TASK DIRECTIONS: Check every line of the data below for the word "index", then give only the number of lines that have it.

(Code change snippets)
------------------------------------------------
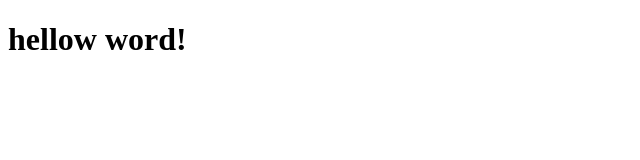
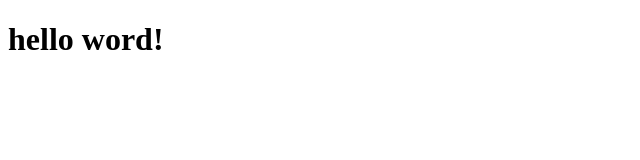
Before and after one commit to IagoUzal/iagouzal.github.io, a plain HTML site: page index.html in a window 1280 px wide. Shown: the full height of the page, 0-640 px from the left. Drawn offline with Linux system fonts and the light colour scheme.

Commit message:
initial repository

```diff
--- a/index.html
+++ b/index.html
@@ -8,7 +8,7 @@
 <body>
   <header>
     <h1>
-      hellow word!
+      hello word!
     </h1>
   </header>
 </body>
```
------------------------------------------------
ANSWER FOR THE TASK: 3